The added patient-centered benefit of early versus late initiation of hemodialysis (HD) therapy for patients with severe AKI has been widely debated for many years without a clear resolution, largely due to the extreme heterogeneity of the etiology of AKI and difficulties in predicting its natural history at the time of diagnosis using conventional KDIGO-based criteria. However, recent trials have strongly suggested that early (pre-symptomatic) initiation of HD has no measurable benefit, results in unnecessary use of HD, and might, in fact, lead to harm due to unavoidable effects of HD.
Bhatt and coworkers have evaluated the current state-of-the-art concerning the timing of HD initiation in AKI in a systematic review and meta-analysis of 14 published randomized controlled trials involving 5,234 patients with AKI between 1997 and 2020.
The pooled estimates of differences between early and late initiation of HD for AKI showed no difference in multiple analyses, including 30- and 90-day mortality and length of hospital or ICU stay. Dialysis dependence at 90 days was increased in those with early HD initiation.

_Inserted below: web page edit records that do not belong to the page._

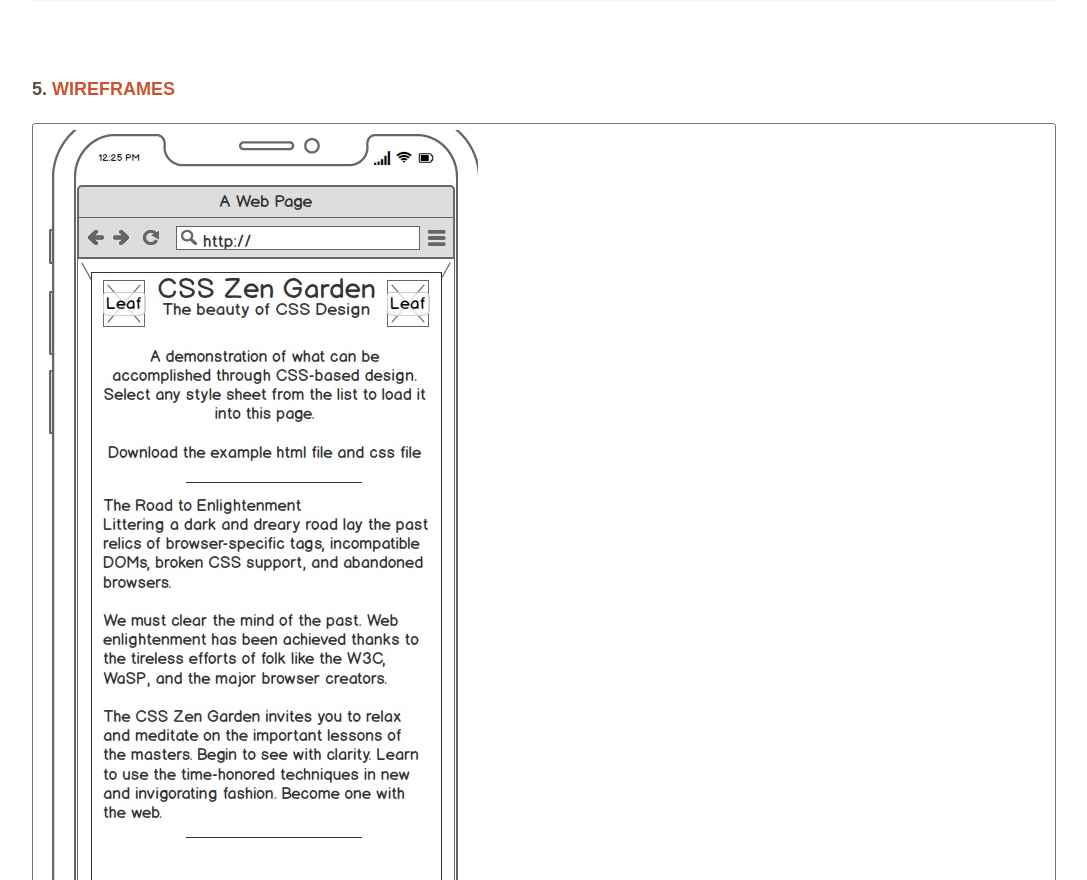
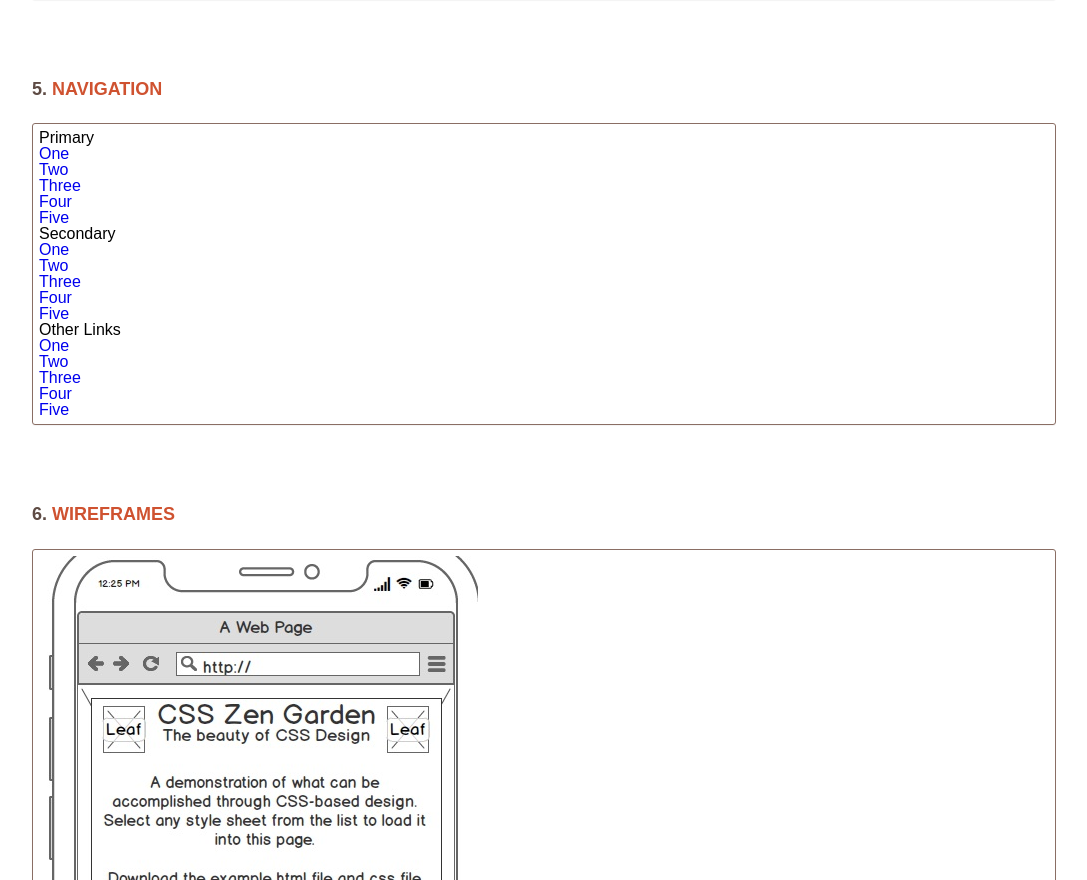
Before and after one commit to wayneherridge/wdd331-group1, a website built with Parcel: page group1-style-guide/src/index.html in a window 1280 px wide. Shown: the part 1743-2623 px from the top of the page, without its empty margins (96-1183 px from the left). Built offline with nearby package versions, Linux system fonts and the light colour scheme.

Commit message:
updated html

```diff
--- a/group1-style-guide/src/index.html
+++ b/group1-style-guide/src/index.html
@@ -110,6 +110,46 @@
             </div>
         </section>
 
+        <section id="navigation" class="cd-navigation">
+            <h2>Navigation</h2>
+            <div class="cd-box">
+                <div>
+                    <h3>Primary</h3>
+                    <nav class="cd-primary-nav">
+                        <ul>
+                            <li><a href="#">One</a></li>
+                            <li><a href="#">Two</a></li>
+                            <li><a href="#">Three</a></li>
+                            <li><a href="#">Four</a></li>
+                            <li><a href="#">Five</a></li>
+                        </ul>
+                    </nav>
+                </div>
+                <div>
+                    <h3>Secondary</h3>
+                    <nav class="cd-secondary-nav">
+                        <ul>
+                            <li><a href="#">One</a></li>
+                            <li><a href="#">Two</a></li>
+                            <li><a href="#">Three</a></li>
+                            <li><a href="#">Four</a></li>
+                            <li><a href="#">Five</a></li>
+                        </ul>
+                    </nav>
+                </div>
+                <div>
+                    <h3>Other Links</h3>
+                    <ul>
+                        <li><a href="#">One</a></li>
+                        <li><a href="#">Two</a></li>
+                        <li><a href="#">Three</a></li>
+                        <li><a href="#">Four</a></li>
+                        <li><a href="#">Five</a></li>
+                    </ul>
+                </div>
+            </div>
+        </section>
+
         <section id="wireframes" class="cd-wireframes">
             <h2>Wireframes</h2>
             <div class="cd-box">
```
Also changed, not shown: group1-style-guide/build/index.html.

Hypotension and hypophosphatemia were increased in the early HD cohorts, as were healthcare resource utilizations.
Delaying HD initiation in patients meeting the definition of AKI accompanied by close monitoring and use of clinical and laboratory indications (e.g., volume overload, acidosis, hyperkalemia) for the timing of dialysis initiation should be the default position.